U.S. technology companies including Cisco Systems Inc, International Business Machines Corp and Microsoft Corp may face new challenges selling their goods and services in China as fallout from the U.S. spying scandal starts to take a toll.
Cisco (San Jose, CA, USA) shares tumbled 11 percent on Thursday, a day after it warned that revenue could drop as much as 10 percent this quarter, and continue to contract through the middle of next year, in part due to a backlash in China after revelations about U.S. government surveillance programs.

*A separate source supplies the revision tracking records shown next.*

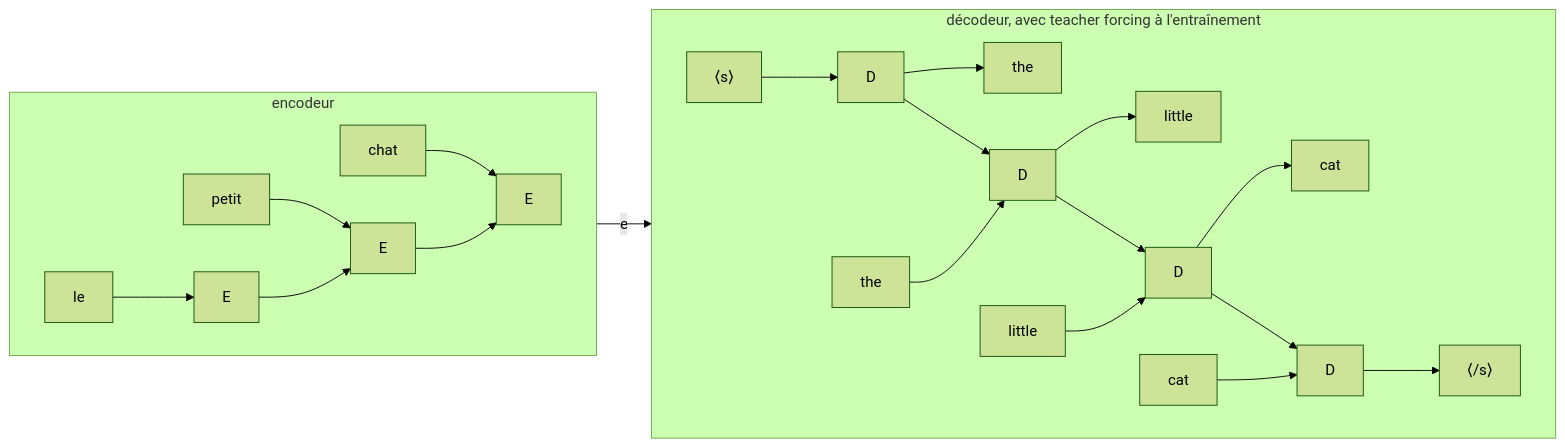
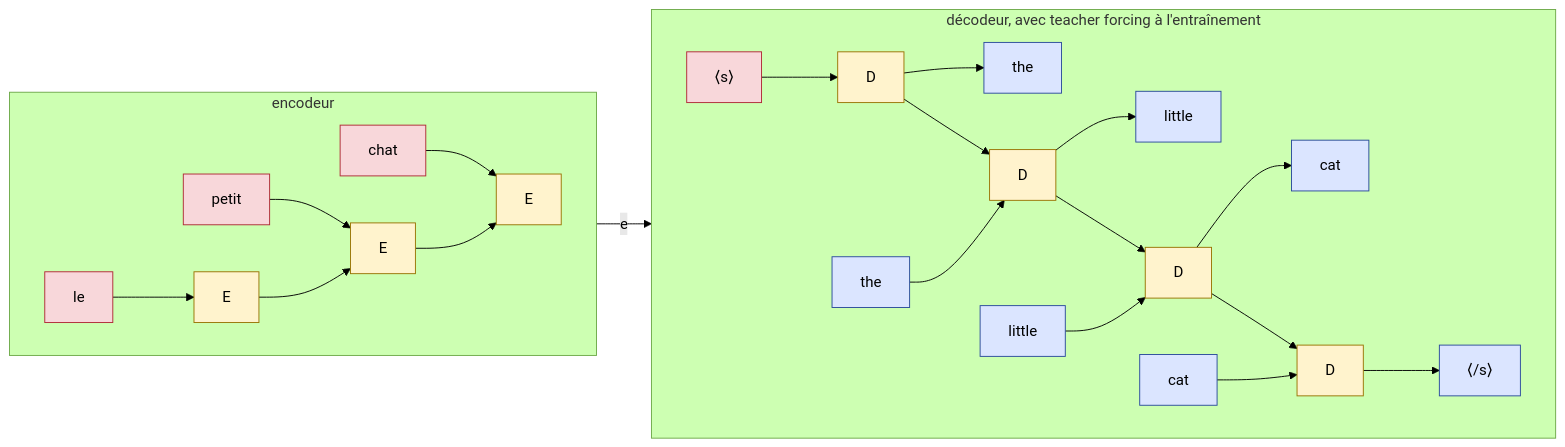
The diagram in Machine Learning/Encodeur-décodeur pour les séquences.md (HydraaaNF/Obsidian-sciences-notes), drawn with Mermaid (forest theme) before and after one commit. The commit also changed other lines of this file and 2 other files, not shown here.

Commit message:
machine learning : boucle d'inference reduite et diagrammes colores
Generation d'une sequence : la boucle d'inference du Transformer passe de six etapes a trois, sans inventaire de couches ; renvois vers Architecture du Transformer, Encodeur-decodeur pour les sequences et Cache de cles et valeurs. L'encodeur y est decrit comme rendant un etat par position, en une seule passe.
Encodeur-decodeur pour les sequences : diagramme Mermaid colore (entrees rouges, cellules ambres, tokens produits bleus) et en-tete du tableau corrige, de haut en bas remplace par dans l'ordre de traversee.
Teacher forcing : plusieurs-a-plusieurs remplace par many-to-many.

````diff
--- a/Machine Learning/Encodeur-décodeur pour les séquences.md
+++ b/Machine Learning/Encodeur-décodeur pour les séquences.md
@@ -36,32 +36,38 @@
 ```mermaid
 flowchart LR
     subgraph encoder["encodeur"]
         direction LR
         x1["le"] --> E1["E"]
         x2["petit"] --> E2["E"]
         x3["chat"] --> E3["E"]
         E1 --> E2
         E2 --> E3
     end
 
     E3 -->|"e"| D1
 
     subgraph decoder["décodeur, avec teacher forcing à l'entraînement"]
         direction LR
         y0["⟨s⟩"] --> D1["D"]
         D1 --> y1["the"]
 
         y1_in["the"] --> D2["D"]
         D2 --> y2["little"]
 
         y2_in["little"] --> D3["D"]
         D3 --> y3["cat"]
 
         y3_in["cat"] --> D4["D"]
         D4 --> y4["⟨/s⟩"]
 
         D1 --> D2
         D2 --> D3
         D3 --> D4
     end
+    classDef entree fill:#f8d7da,stroke:#b02a37,color:#000
+    classDef cellule fill:#fff3cd,stroke:#997404,color:#000
+    classDef sortie fill:#dbe5ff,stroke:#2b4c9b,color:#000
+    class x1,x2,x3,y0 entree
+    class E1,E2,E3,D1,D2,D3,D4 cellule
+    class y1,y2,y3,y4,y1_in,y2_in,y3_in sortie
 ```
````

The Future of Money and Technology Summit brings together the best and brightest thinkers around money, including visionaries, entrepreneurial business people, developers, press, investors, authors, solution providers, service providers, and organizations who work with them at the convergence of cash and commerce. We meet to discuss the evolving money ecosystem in a proactive, conducive to dealmaking environment.
Network equipment maker Juniper Networks says Barclays executive Shaygan Kheradpir will take over from Kevin Johnson as chief executive at the start of 2014.
Johnson had announced plans to retire in July, having led the company since 2008, when he joined from software giant Microsoft (Seattle, WA, USA).
Kheradpir is currently chief operations and technology officer at financial services provider Barclays (London, UK), and before that he worked as executive vice president and chief information and technology officer at Verizon Communications (New York City, NY, USA).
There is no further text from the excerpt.